Work required:
Give the number of lines in the listing that hold the word "hint". Write nothing but that number.

[Start of Attachment]

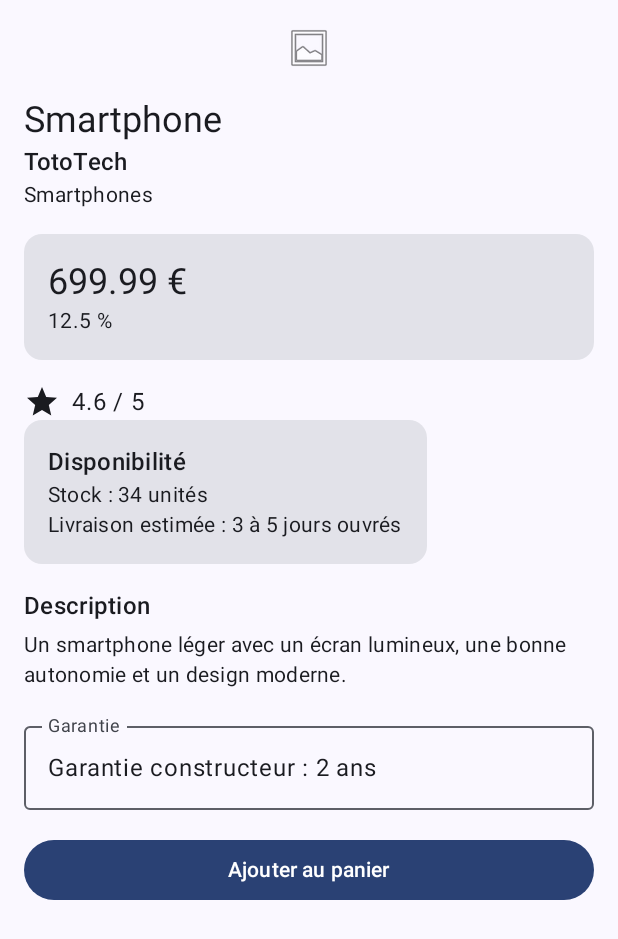
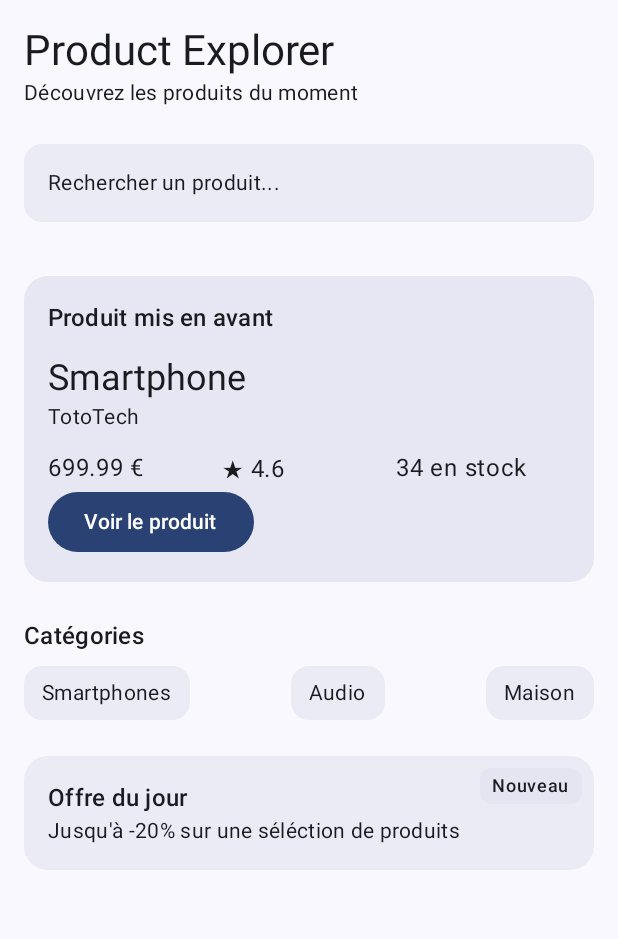
Before and after one commit to matteolvt/TD_Jetpack-Compose, an Android app built with Jetpack Compose: the screen it shows after launch (MainActivity), on a phone screen of 412 x 824 dp. Shown: the top 939 px of the screen. Run offline under Robolectric (Android 15) with nearby library versions, the phone set to English and light mode, and no system bars.

Commit message:
feat: tp5

```diff
--- a/app/src/main/java/com/example/productexplorer/MainActivity.kt
+++ b/app/src/main/java/com/example/productexplorer/MainActivity.kt
@@ -4,11 +4,15 @@ import android.os.Bundle
 import androidx.activity.ComponentActivity
 import androidx.activity.compose.setContent
 import androidx.activity.enableEdgeToEdge
+import androidx.annotation.XmlRes
 import androidx.compose.foundation.Image
+import androidx.compose.foundation.layout.Box
 import androidx.compose.foundation.layout.Column
 import androidx.compose.foundation.layout.Row
+import androidx.compose.foundation.layout.Spacer
 import androidx.compose.foundation.layout.fillMaxSize
 import androidx.compose.foundation.layout.fillMaxWidth
+import androidx.compose.foundation.layout.height
 import androidx.compose.foundation.layout.padding
 import androidx.compose.material3.Button
 import androidx.compose.material3.Card
@@ -25,6 +29,8 @@ import com.example.productexplorer.ui.theme.ProductExplorerTheme
 import androidx.compose.material.icons.Icons
 import androidx.compose.material.icons.filled.Star
 import androidx.compose.material3.OutlinedTextField
+import androidx.compose.material3.Surface
+import androidx.compose.ui.Alignment
 
 class MainActivity : ComponentActivity() {
     override fun onCreate(savedInstanceState: Bundle?) {
@@ -33,9 +39,9 @@ class MainActivity : ComponentActivity() {
         setContent {
             ProductExplorerTheme {
                 Scaffold(modifier = Modifier.fillMaxSize()) { innerPadding ->
-                    ProductDetailScreen(
-                        product = sampleProduct(),
-                        onAddToCartClick = {
+                    ProductHomeScreen(
+                        featuredProduct = sampleProduct(),
+                        onFeaturedProductClick = {
                             // À ajouter plus tard
                         },
                         modifier = Modifier.padding(innerPadding)
@@ -151,6 +157,17 @@ fun ProductDetailScreenOutOfStockPreview(){
         ProductDetailScreen(
             product = sampleProductOutOfStock(),
             onAddToCartClick = {}
+        )
+    }
+}
+
+@Preview(showBackground = true)
+@Composable
+fun ProductScreenPreview() {
+    ProductExplorerTheme{
+        ProductHomeScreen(
+            featuredProduct = sampleProduct(),
+            onFeaturedProductClick = {},
         )
     }
 }
@@ -302,6 +319,208 @@ fun AddToCartButton(
     }
 }
 
+@Composable
+fun ProductHomeScreen(
+    featuredProduct: ProductUi,
+    onFeaturedProductClick: () -> Unit,
+    modifier: Modifier = Modifier
+){
+    Column(
+        modifier = modifier
+            .fillMaxSize()
+            .padding(16.dp)
+    ){
+        HomeHeader()
+        Spacer(modifier = Modifier.height(24.dp))
+        SearchPreviewBar()
+        Spacer(modifier = Modifier.height(24.dp))
+        Spacer(modifier = Modifier.height(12.dp))
+        FeaturedProductSection(
+            product = featuredProduct,
+            onClick = onFeaturedProductClick
+        )
+        Spacer(modifier = Modifier.height(24.dp))
+        CategorySection()
+        Spacer(modifier = Modifier.height(24.dp))
+        DailyOfferBox()
+    }
+}
+
+@Composable
+fun HomeHeader(
+    modifier : Modifier = Modifier,
+){
+    Column(modifier = modifier){
+        Text(
+            text = "Product Explorer",
+            style = MaterialTheme.typography.headlineMedium
+        )
+        Text(
+            text = "Découvrez les produits du moment",
+            style = MaterialTheme.typography.bodyMedium
+        )
+    }
+}
+
+@Composable
+fun SearchPreviewBar(
+    modifier : Modifier = Modifier,
+){
+    Surface(
+        modifier = modifier.fillMaxWidth(),
+        shape = MaterialTheme.shapes.medium,
+        tonalElevation = 2.dp
+    ) {
+        Text(
+            text = "Rechercher un produit...",
+            modifier = Modifier.padding(16.dp),
+            style = MaterialTheme.typography.bodyMedium
+        )
+    }
+}
+
+@Composable
+fun FeaturedProductSection(
+    product: ProductUi,
+    onClick: () -> Unit,
+    modifier : Modifier = Modifier
+){
+    Surface(
+        modifier = Modifier.fillMaxWidth(),
+        shape = MaterialTheme.shapes.large,
+        tonalElevation = 4.dp
+    ){
+        Column(
+            modifier = Modifier.padding(16.dp)
+        ){
+            Text(
+                text = "Produit mis en avant",
+                style = MaterialTheme.typography.titleMedium
+            )
+            Spacer(modifier = Modifier.height(12.dp))
+            Text(
+                text = product.title,
+                style = MaterialTheme.typography.headlineSmall
+            )
+            Text (
+                text = product.brand,
+                style = MaterialTheme.typography.bodyMedium
+            )
+            Spacer(modifier = Modifier.height(12.dp))
+            ProductQuickInfoRow(
+                price = product.price,
+                rating = product.rating,
+                stock = product.stock
+            )
+            Button(onClick = onClick){
+                Text(text = "Voir le produit")
+            }
+        }
+    }
+}
+
+@Composable
+fun ProductQuickInfoRow(
+    price : Double,
+    rating : Double,
+    stock : Int,
+    modifier : Modifier = Modifier
+){
+    Row(modifier = modifier.fillMaxWidth()) {
+        Text(
+            text = "$price €",
+            modifier = Modifier.weight(1f)
+        )
+        Text(
+            text = "★ $rating",
+            modifier = Modifier.weight(1f)
+        )
+        Text(
+            text = "$stock en stock",
+            modifier = Modifier.weight(1f)
+        )
+    }
+}
+
+@Composable
+fun CategoryChip(
+    label : String,
+    modifier : Modifier = Modifier
+){
+    Surface(
+        modifier = modifier,
+        shape = MaterialTheme.shapes.medium,
+        tonalElevation = 2.dp
+    ){
+        Text(
+            text = label,
+            modifier = Modifier.padding(horizontal = 12.dp, vertical = 8.dp),
+            style = MaterialTheme.typography.bodyMedium
+        )
+    }
+}
+
+@Composable
+fun CategorySection(
+    modifier : Modifier = Modifier
+){
+    Column(modifier = modifier){
+        Text(
+            text = "Catégories",
+            style = MaterialTheme.typography.titleMedium
+        )
+        Spacer(modifier = Modifier.height(8.dp))
+        Row {
+            CategoryChip(label = "Smartphones")
+            Spacer(modifier = Modifier.weight(1f))
+            CategoryChip(label = "Audio")
+            Spacer(modifier = Modifier.weight(1f))
+            CategoryChip(label = "Maison")
+        }
+    }
+}
+
+@Composable
+fun DailyOfferBox(
+    modifier: Modifier = Modifier
+){
+    Box(
+        modifier = modifier.fillMaxWidth()
+    ){
+        Surface(
+            modifier = Modifier.fillMaxWidth(),
+            shape = MaterialTheme.shapes.large,
+            tonalElevation = 2.dp
+        ) {
+            Column(
+                modifier = Modifier.padding(16.dp)
+            ){
+                Text(
+                    text = "Offre du jour",
+                    style = MaterialTheme.typography.titleMedium
+                )
+                Text(
+                    text = "Jusqu'à -20% sur une séléction de produits",
+                    style = MaterialTheme.typography.bodyMedium
+                )
+            }
+        }
+        Surface(
+            modifier = Modifier
+                .align(Alignment.TopEnd)
+                .padding(8.dp),
+            shape = MaterialTheme.shapes.small,
+            tonalElevation = 6.dp
+        ) {
+            Text(
+                text = "Nouveau",
+                modifier = Modifier.padding(horizontal = 8.dp, vertical = 4.dp),
+                style = MaterialTheme.typography.labelMedium
+            )
+        }
+    }
+}
+
 fun sampleProductOutOfStock(): ProductUi {
     return ProductUi(
         title = "Casque Audio Pulse",
```
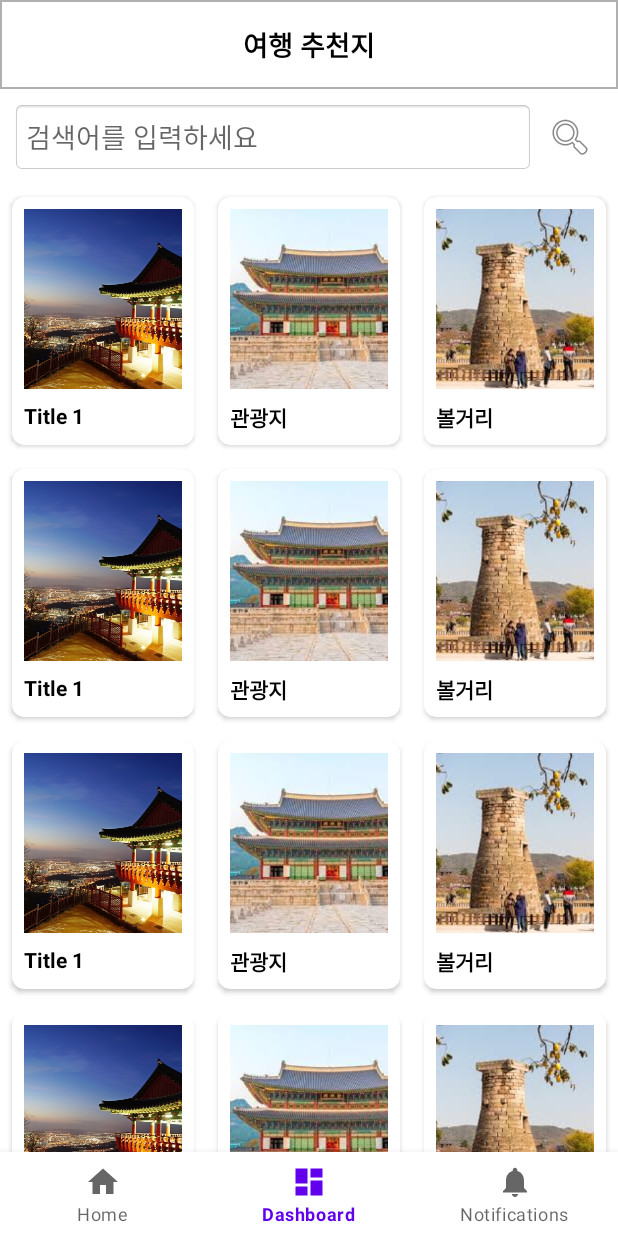
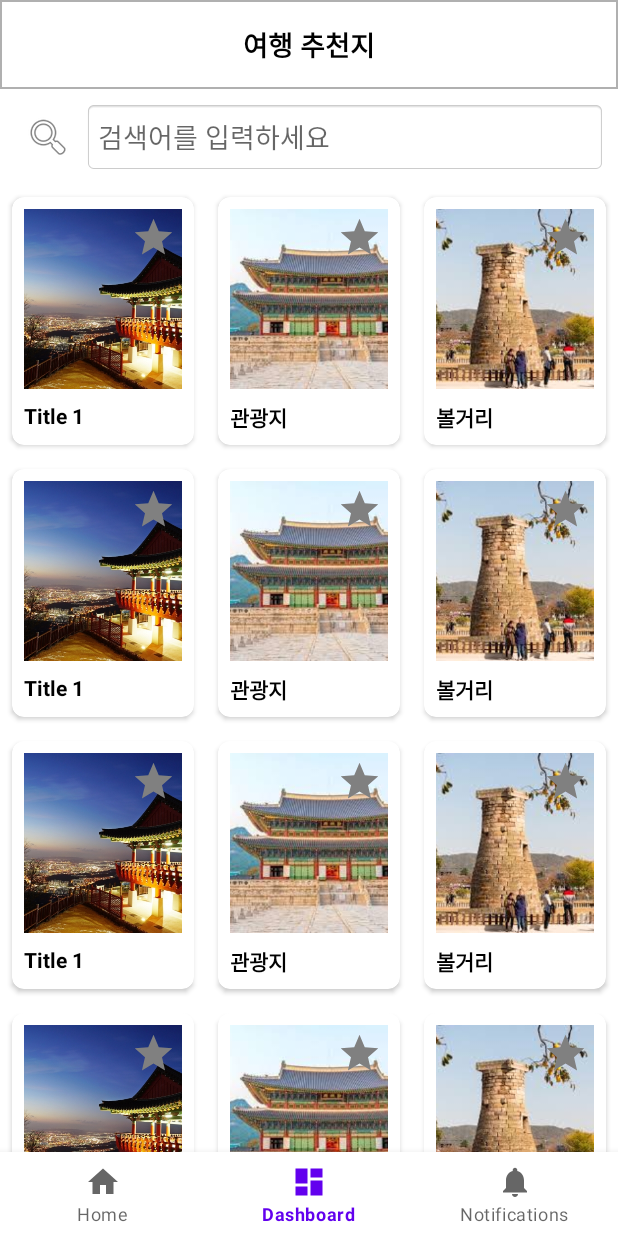
Before and after one commit to younjihoon/madcamp-1, an Android app: the DashboardFragment screen opened through its navigation route, on a phone screen of 412 x 824 dp. Run offline under Robolectric (Android 15) with nearby library versions, the phone set to English and light mode, and no system bars; our stand-ins replace navigation-ui; libraries missing offline, so code that uses them is left out: com.naver.maps; pictures from the network do not load; 2 statements that could not run were skipped.

Commit message:
scene 2 favorite button

```diff
--- a/app/src/main/java/com/example/madcamp2024wjhnh/ui/dashboard/PhotoAdapter.kt
+++ b/app/src/main/java/com/example/madcamp2024wjhnh/ui/dashboard/PhotoAdapter.kt
@@ -4,6 +4,7 @@ import android.content.Context
 import android.view.LayoutInflater
 import android.view.View
 import android.view.ViewGroup
+import android.widget.ImageButton
 import android.widget.ImageView
 import android.widget.TextView
 import android.widget.ToggleButton
@@ -20,6 +21,8 @@ class PhotoAdapter(
     class PhotoViewHolder(itemView: View) : RecyclerView.ViewHolder(itemView) {
         val photoImageView: ImageView = itemView.findViewById(R.id.photoImageView)
         val titleTextView: TextView = itemView.findViewById(R.id.photoTitleTextView)
+        val favoriteButton: ImageButton = itemView.findViewById(R.id.favoriteButton)
+
     }
 
     override fun onCreateViewHolder(parent: ViewGroup, viewType: Int): PhotoViewHolder {
@@ -36,6 +39,16 @@ class PhotoAdapter(
         holder.itemView.setOnClickListener {
             showPhotoDialog(photo, position)
         }
+        holder.favoriteButton.setImageResource(
+            if (photo.isFavorite) R.drawable.ic_star_filled else R.drawable.ic_star_outline
+        )
+        holder.favoriteButton.setOnClickListener {
+            photo.isFavorite = !photo.isFavorite // 상태 반전
+            holder.favoriteButton.setImageResource(
+                if (photo.isFavorite) R.drawable.ic_star_filled else R.drawable.ic_star_outline
+            )
+        }
+
     }
 
     override fun getItemCount(): Int = photos.size
--- /dev/null
+++ b/app/src/main/res/drawable/ic_star_filled.xml
@@ -0,0 +1,11 @@
+<?xml version="1.0" encoding="utf-8"?>
+<vector xmlns:android="http://schemas.android.com/apk/res/android"
+    android:width="30dp"
+    android:height="30dp"
+    android:viewportWidth="24"
+    android:viewportHeight="24">
+
+    <path
+        android:fillColor="#FFD700"
+        android:pathData="M12,17.27L18.18,21l-1.64-7.03L22,9.24l-7.19-.61L12,2 9.19,8.63 2,9.24l5.46,4.73L5.82,21z" />
+</vector>
--- /dev/null
+++ b/app/src/main/res/drawable/ic_star_outline.xml
@@ -0,0 +1,12 @@
+<?xml version="1.0" encoding="utf-8"?>
+
+<vector xmlns:android="http://schemas.android.com/apk/res/android"
+    android:width="30dp"
+    android:height="30dp"
+    android:viewportWidth="24"
+    android:viewportHeight="24">
+
+    <path
+        android:fillColor="#808080"
+        android:pathData="M12,17.27L18.18,21l-1.64-7.03L22,9.24l-7.19-.61L12,2 9.19,8.63 2,9.24l5.46,4.73L5.82,21z" />
+</vector>
--- a/app/src/main/res/layout/fragment_dashboard.xml
+++ b/app/src/main/res/layout/fragment_dashboard.xml
@@ -34,26 +34,25 @@
         app:layout_constraintStart_toStartOf="parent"
         app:layout_constraintEnd_toEndOf="parent">
 
-        <!-- 검색창 -->
-        <EditText
-            android:id="@+id/searchEditText"
-            android:layout_width="0dp"
-            android:layout_height="48dp"
-            android:layout_weight="1"
-            android:background="@android:drawable/editbox_background"
-            android:hint="검색어를 입력하세요"
-            android:inputType="text" />
-
         <!-- 돋보기 아이콘 버튼 -->
         <ImageButton
             android:id="@+id/searchButton"
             android:layout_width="wrap_content"
             android:layout_height="wrap_content"
             android:background="@null"
+            android:contentDescription="검색 버튼"
             android:padding="8dp"
-            android:src="@android:drawable/ic_menu_search"
-            android:contentDescription="검색 버튼" />
+            android:src="@android:drawable/ic_menu_search" />
 
+        <!-- 검색창 -->
+        <EditText
+            android:id="@+id/searchEditText"
+            android:layout_width="328dp"
+            android:layout_height="48dp"
+            android:layout_weight="1"
+            android:background="@android:drawable/editbox_background"
+            android:hint="검색어를 입력하세요"
+            android:inputType="text" />
     </LinearLayout>
 
 
--- a/app/src/main/res/layout/item_photo.xml
+++ b/app/src/main/res/layout/item_photo.xml
@@ -1,12 +1,17 @@
-<?xml version="1.0" encoding="utf-8"?>
-<androidx.cardview.widget.CardView xmlns:android="http://schemas.android.com/apk/res/android"
+<androidx.cardview.widget.CardView
+    xmlns:android="http://schemas.android.com/apk/res/android"
+    xmlns:app="http://schemas.android.com/apk/res-auto"
     android:layout_width="wrap_content"
     android:layout_height="wrap_content"
-    xmlns:app="http://schemas.android.com/apk/res-auto"
     android:layout_margin="8dp"
     app:cardCornerRadius="8dp"
     app:layout_constraintBottom_toBottomOf="parent">
 
+    <FrameLayout
+        android:layout_width="match_parent"
+        android:layout_height="match_parent">
+
+        <!-- 기존 콘텐츠 -->
         <LinearLayout
             android:layout_width="match_parent"
             android:layout_height="match_parent"
@@ -30,4 +35,17 @@
                 android:textColor="@android:color/black" />
 
         </LinearLayout>
+
+        <!-- 즐겨찾기 버튼 -->
+        <ImageButton
+            android:id="@+id/favoriteButton"
+            android:layout_width="46dp"
+            android:layout_height="46dp"
+            android:layout_gravity="end|top"
+            android:layout_marginTop="4dp"
+            android:layout_marginEnd="4dp"
+            android:background="@null"
+            android:contentDescription="@string/favorite"
+            android:src="@drawable/ic_star_outline" />
+    </FrameLayout>
 </androidx.cardview.widget.CardView>
--- a/app/src/main/res/values/strings.xml
+++ b/app/src/main/res/values/strings.xml
@@ -7,4 +7,5 @@
     <string name="photo">photo</string>
     <string name="add_item">Add Item</string>
     <string name="edit_item">Edit item</string>
+    <string name="favorite">Favorite</string> <!-- "favorite" 추가 -->
 </resources>
```
Lines whose indentation alone changed are shown as unchanged.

[End of Attachment]

Task result:
2